Ways to Give: A Lasting Investment Your investment in Frontier Nursing University is an investment in quality healthcare for all. There are many ways you can support FNU. Gifts ranging from donations for operations to trust instruments to testamentary gifts each provide much needed support for our work. Some of the more common methods are: • A nnual Fund Donations: Gifts may be made by check or credit card and can support the general operations of FNU, or be restricted to particular programs. You can use the enclosed remittance envelope or make a gift online at www.frontier.edu/ online-giving. • S tock Gifts: You can donate your appreciated stock directly to FNU. Please call the Office of Development for instructions. • C haritable Remainder Trusts: These gift instruments allow you and/or your loved ones to benefit from monies placed in the trust during your/their lifetime. Upon the death of the named beneficiary, the remaining balance in the trust is transferred to FNU. • P erpetual Income Trusts: These gift instruments allow the income from monies you place in trust to benefit FNU in perpetuity. The principal of your gift remains intact for the life of the trust, and the income it generates is transferred periodically to FNU. • Life Insurance: You can name FNU as the beneficiary of your life insurance policy, or transfer ownership of the policy directly to FNU. • Charitable Gift Annuity: You can give a one-time gift to FNU in exchange for fixed, recurring payments over the balance of your life. Upon your death, the balance of your original gift is maintained by FNU for its general use. • Testamentary Gifts: You may make provision in your will to provide a specific bequest to FNU, or provide for some or all of your remaining estate to be given to FNU upon your death. Each of these gift avenues has specific tax implications. Please contact your attorney or financial advisor for further information. For additional information on making a gift to FNU, please call 859-899-2828 or email Denise Barrett, Director of Development at email@example.com.
FRONTIER NURSING UNIVERSITY

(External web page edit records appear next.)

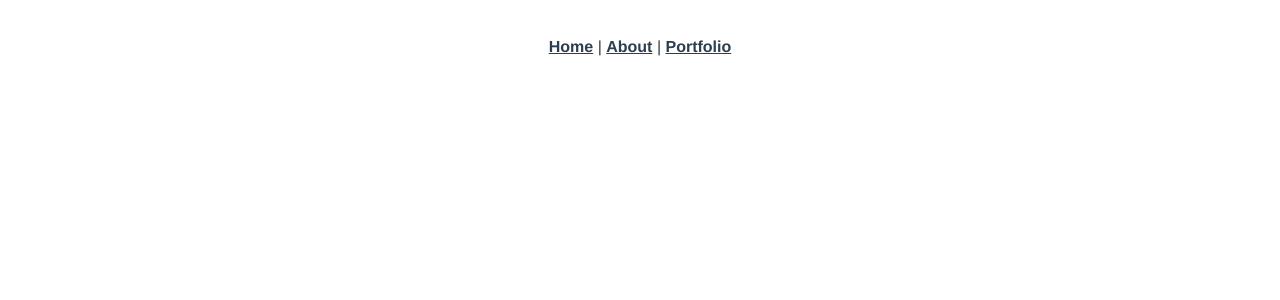
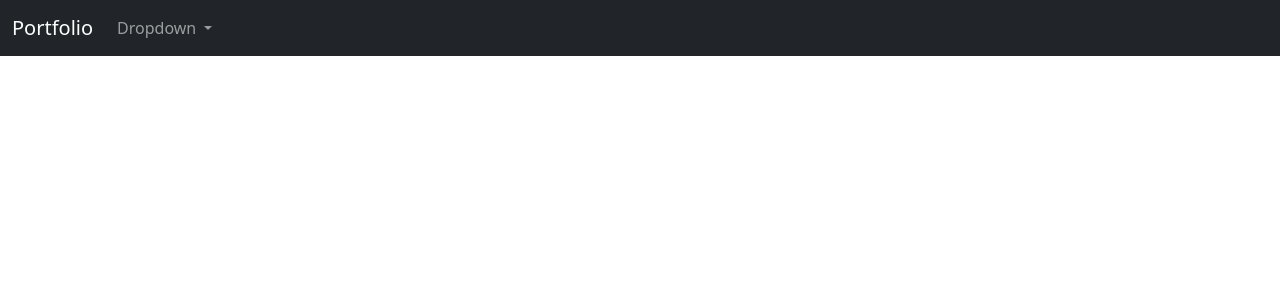
Before and after one commit to MaestreDniel/Portfolio-Daniel-Maestre, a Vue app in the folder client/: page /proyectos/1 in a window 1280 px wide. Shown: the top 300 px of the page. Built offline with nearby package versions, Linux system fonts and the light colour scheme.

Commit message:
Configuración Bootstrap y SCSS

```diff
--- a/client/package.json
+++ b/client/package.json
@@ -8,10 +8,16 @@
     "lint": "vue-cli-service lint"
   },
   "dependencies": {
+    "bootstrap": "^5.1.3",
     "core-js": "^3.8.3",
+    "sass": "^1.53.0",
+    "sass-loader": "^13.0.2",
     "vue": "^3.2.13",
     "vue-axios": "^3.4.1",
     "vue-router": "^4.0.3"
+  },
+  "overrides": {
+    "autoprefixer": "10.4.5"
   },
   "devDependencies": {
     "@babel/core": "^7.12.16",
--- a/client/src/App.vue
+++ b/client/src/App.vue
@@ -1,31 +1,15 @@
 <template>
-  <nav>
-    <router-link to="/">Home</router-link> |
-    <router-link to="/about">About</router-link> |
-    <router-link to="/portfolio">Portfolio</router-link>
-  </nav>
-  <router-view/>
+  <PortfolioLayout />
 </template>
 
+<script>
+import PortfolioLayout from "@/layouts/PortfolioLayout.vue";
+export default {
+  components: {
+    PortfolioLayout
+  }
+}
+</script>
+
 <style>
-#app {
-  font-family: Avenir, Helvetica, Arial, sans-serif;
-  -webkit-font-smoothing: antialiased;
-  -moz-osx-font-smoothing: grayscale;
-  text-align: center;
-  color: #2c3e50;
-}
-
-nav {
-  padding: 30px;
-}
-
-nav a {
-  font-weight: bold;
-  color: #2c3e50;
-}
-
-nav a.router-link-exact-active {
-  color: #42b983;
-}
 </style>
--- /dev/null
+++ b/client/src/assets/scss/app.scss
@@ -0,0 +1,9 @@
+// Override de variables
+
+$primary: #08d9d6;
+
+// Importar Bootstrap custom
+
+@import "./node_modules/bootstrap/scss/bootstrap";
+
+// Código scss custom
--- /dev/null
+++ b/client/src/components/NavBar.vue
@@ -0,0 +1,30 @@
+<template>
+  <nav class="navbar navbar-expand-lg navbar-dark bg-dark">
+    <div class="container-fluid">
+      <a class="navbar-brand" href="#">Portfolio</a>
+      <button class="navbar-toggler" type="button" data-bs-toggle="collapse" data-bs-target="#navbarNavDarkDropdown" aria-controls="navbarNavDarkDropdown" aria-expanded="false" aria-label="Toggle navigation">
+        <span class="navbar-toggler-icon"></span>
+      </button>
+      <div class="collapse navbar-collapse" id="navbarNavDarkDropdown">
+        <ul class="navbar-nav">
+          <li class="nav-item dropdown">
+            <a class="nav-link dropdown-toggle" href="#" id="navbarDarkDropdownMenuLink" role="button" data-bs-toggle="dropdown" aria-expanded="false">
+              Dropdown
+            </a>
+            <ul class="dropdown-menu dropdown-menu-dark" aria-labelledby="navbarDarkDropdownMenuLink">
+              <li><router-link to="/" class="dropdown-item">Inicio</router-link></li>
+              <li><a class="dropdown-item" href="#">Another action</a></li>
+              <li><a class="dropdown-item" href="#">Something else here</a></li>
+            </ul>
+          </li>
+        </ul>
+      </div>
+    </div>
+  </nav>
+</template>
+
+<script>
+export default {
+  name: "NavBar",
+};
+</script>
--- /dev/null
+++ b/client/src/layouts/PortfolioLayout.vue
@@ -0,0 +1,15 @@
+<template>
+  <NavBar />
+  <RouterView />
+</template>
+
+<script>
+import NavBar from "@/components/NavBar.vue";
+
+export default {
+  name: "PortfolioLayout",
+  components: {
+    NavBar,
+  },
+};
+</script>
--- a/client/src/main.js
+++ b/client/src/main.js
@@ -1,5 +1,8 @@
 import { createApp } from 'vue'
 import App from './App.vue'
 import router from './router'
+// import 'bootstrap/dist/css/bootstrap.min.css'
+import 'bootstrap/dist/js/bootstrap.min.js'
+import '@/assets/scss/app.scss'
 
 createApp(App).use(router).mount('#app')
--- a/client/src/router/index.js
+++ b/client/src/router/index.js
@@ -1,24 +1,13 @@
 import { createRouter, createWebHistory } from 'vue-router'
-import HomeView from '../views/HomeView.vue'
-import AboutView from '../views/AboutView.vue'
-import PortfolioView from '../views/PortfolioView.vue'
+// import HomeView from '../views/HomeView.vue'
+import IndexView from '../views/IndexView.vue'
 import ProjectView from '../views/ProjectView.vue'
 
 const routes = [
   {
     path: '/',
-    name: 'home',
-    component: HomeView
-  },
-  {
-    path: '/about',
-    name: 'about',
-    component: AboutView
-  },
-  {
-    path: '/portfolio',
-    name: 'portfolio',
-    component: PortfolioView
+    name: 'index',
+    component: IndexView
   },
   {
     path: '/proyectos/:slug',
--- a/client/src/views/AboutView.vue
+++ /dev/null
@@ -1,5 +0,0 @@
-<template>
-  <div class="about">
-    <h1>This is an about page</h1>
-  </div>
-</template>
--- /dev/null
+++ b/client/src/views/IndexView.vue
@@ -0,0 +1,54 @@
+<template>
+  <div class="text-center">
+    <h2 class="">
+      Estamos en portfolio, prueba
+    </h2>
+    <button type="button" class="btn btn-primary">Primary</button>
+    <div v-for="project in projects" :key="project.id" class="">
+      <!-- <router-link
+        :to="{
+          name: 'ProjectView',
+          params: {
+            id: project.id,
+            title: project.title,
+            thumbnail: project.thumbnail,
+            slug: project.slug,
+            content: project.content,
+          },
+        }"
+      >
+        <p>{{ project.title }}</p>
+      </router-link> -->
+
+      <div>{{ project.id }}</div>
+      <div>{{ project.title }}</div>
+      <img :src="pathimages + project.thumbnail" />
+      <div>{{ project.content }}</div>
+    </div>
+  </div>
+</template>
+
+<script>
+import { getAPI } from "../axios-api";
+
+export default {
+  name: "IndexView",
+  data() {
+    return {
+      projects: [],
+      pathimages: 'https://danielmaestre.es'
+    };
+  },
+  created() {
+    getAPI
+      .get("/proyectos/")
+      .then((response) => {
+        this.projects = response.data;
+        // console.log(this.projects);
+      })
+      .catch((err) => {
+        console.log(err);
+      });
+  },
+};
+</script>
--- a/client/src/views/PortfolioView.vue
+++ /dev/null
@@ -1,64 +0,0 @@
-<template>
-  <div class="relative bg-gray-50 pt-16 pb-20 px-4 sm:px-6 lg:pt-24 lg:pb-28 lg:px-8">
-    <div class="relative max-w-7xl mx-auto">
-      <div class="text-center">
-        <h2 class="text-3xl tracking-tight font-extrabold text-gray-900 sm:text-4xl">
-          Estamos en portfolio, prueba
-        </h2>
-      </div>
-      <div class="mt-12 max-w-lg mx-auto grid gap-5 lg:grid-cols-3 lg:max-w-none">
-        <div
-          v-for="project in projects"
-          :key="project.id"
-          class="flex flex-col rounded-lg shadow-lg overflow-hidden"
-        >
-          <!-- <router-link
-            :to="{
-              name: 'ProjectView',
-              params: {
-                id: project.id,
-                title: project.title,
-                thumbnail: project.thumbnail,
-                slug: project.slug,
-                content: project.content,
-              },
-            }"
-          >
-            <p>{{ project.title }}</p>
-          </router-link> -->
-
-          <div>{{ project.id }}</div>
-          <div>{{ project.title }}</div>
-          <img :src="pathimages + project.thumbnail" />
-          <div>{{ project.content }}</div>
-        </div>
-      </div>
-    </div>
-  </div>
-</template>
-
-<script>
-import { getAPI } from "../axios-api";
-
-export default {
-  name: "PortfolioView",
-  data() {
-    return {
-      projects: [],
-      pathimages: 'https://danielmaestre.es'
-    };
-  },
-  created() {
-    getAPI
-      .get("/proyectos/")
-      .then((response) => {
-        console.log("Post API has recieved data");
-        this.projects = response.data;
-        console.log(this.projects);
-      })
-      .catch((err) => {
-        console.log(err);
-      });
-  },
-};
-</script>
--- a/client/src/views/ProjectView.vue
+++ b/client/src/views/ProjectView.vue
@@ -1,17 +1,8 @@
 <template>
-  <div class="relative py-16 overflow-hidden">
-    <div class="relative px-4 sm:px-6 lg:px-8">
-      <div class="text-lg max-w-prose mx-auto">
-        <h1>
-          <span
-            class="mt-2 block text-3xl text-center leading-8 font-extrabold tracking-tight text-gray-900 sm:text-4xl"
-            >{{ $route.params.title }}</span
-          >
-        </h1>
-      </div>
-      <div class="mt-6 prose prose-indigo prose-lg text-gray-500 mx-auto">
-        {{ $route.params.content }}
-      </div>
-    </div>
+  <div class="">
+    <h1>
+      <span class="">{{ $route.params.title }}</span>
+    </h1>
+    <div class="">{{ $route.params.content }}</div>
   </div>
 </template>
--- a/client/vue.config.js
+++ b/client/vue.config.js
@@ -1,20 +1,13 @@
 const { defineConfig } = require('@vue/cli-service')
 module.exports = defineConfig({
   transpileDependencies: true,
-  publicPath: './'
+  publicPath: './',
+  chainWebpack: config => {
+    config
+      .plugin('html')
+      .tap(args => {
+        args[0].title = "Daniel Maestre";
+        return args;
+      })
+  }
 })
-
-/* const path = require('path');
-
-module.exports = {
-    publicPath: './', // Should be STATIC_URL + path/to/build
-    outputDir: path.resolve(__dirname, '../static/src/vue/dist/'), // Output to a directory in STATICFILES_DIRS
-    filenameHashing: false, // Django will hash file names, not webpack
-    runtimeCompiler: true, // See: https://vuejs.org/v2/guide/installation.html#Runtime-Compiler-vs-Runtime-only
-    devServer: {
-      devMiddleware: {
-        // see https://github.com/webpack/webpack-dev-server/issues/2958
-        writeToDisk: true,
-      }
-    },
-}; */
```
Also changed, not shown: 1 other file (tests, documents, lock files or other folders).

FRONTIER NURSING SERVICE, Inc. Its motto: â€œHe shall gather the lambs with his arm and carry them in his bosom, and shall gently lead those that are with young.â€? Isaiah 40:11 Its object: To safeguard the lives and health of mothers and children by providing and preparing trained nurse-midwives and nurse practitioners for rural areas where there is inadequate medical service; to give skilled care to women in childbirth; to give nursing care to the sick of both sexes and all ages; to establish, own, maintain and operate hospitals, clinics, nursing centers, and educational programs for nurse-midwives and nursepractitioners; to carry out preventive public health measures; to educate the rural population in the laws of health, and parents in baby hygiene and child care; to provide expert social service; to obtain medical, dental and surgical services for those who need them, at a price they can afford to pay; to promote the general welfare of the elderly and handicapped; to ameliorate economic conditions inimical to health and growth, and to conduct research toward that end; to do any and all other things in any way incident to, or connected with, these objects, and, in pursuit of them to cooperate with individuals and with organizations, private, state or federal; and through the fulfillment of these aims to advance the cause of health, social welfare and economic independence in rural districts with the help of their own leading citizens.
From the Articles of Incorporation
of the Frontier Nursing Service. Article III as amended April 1999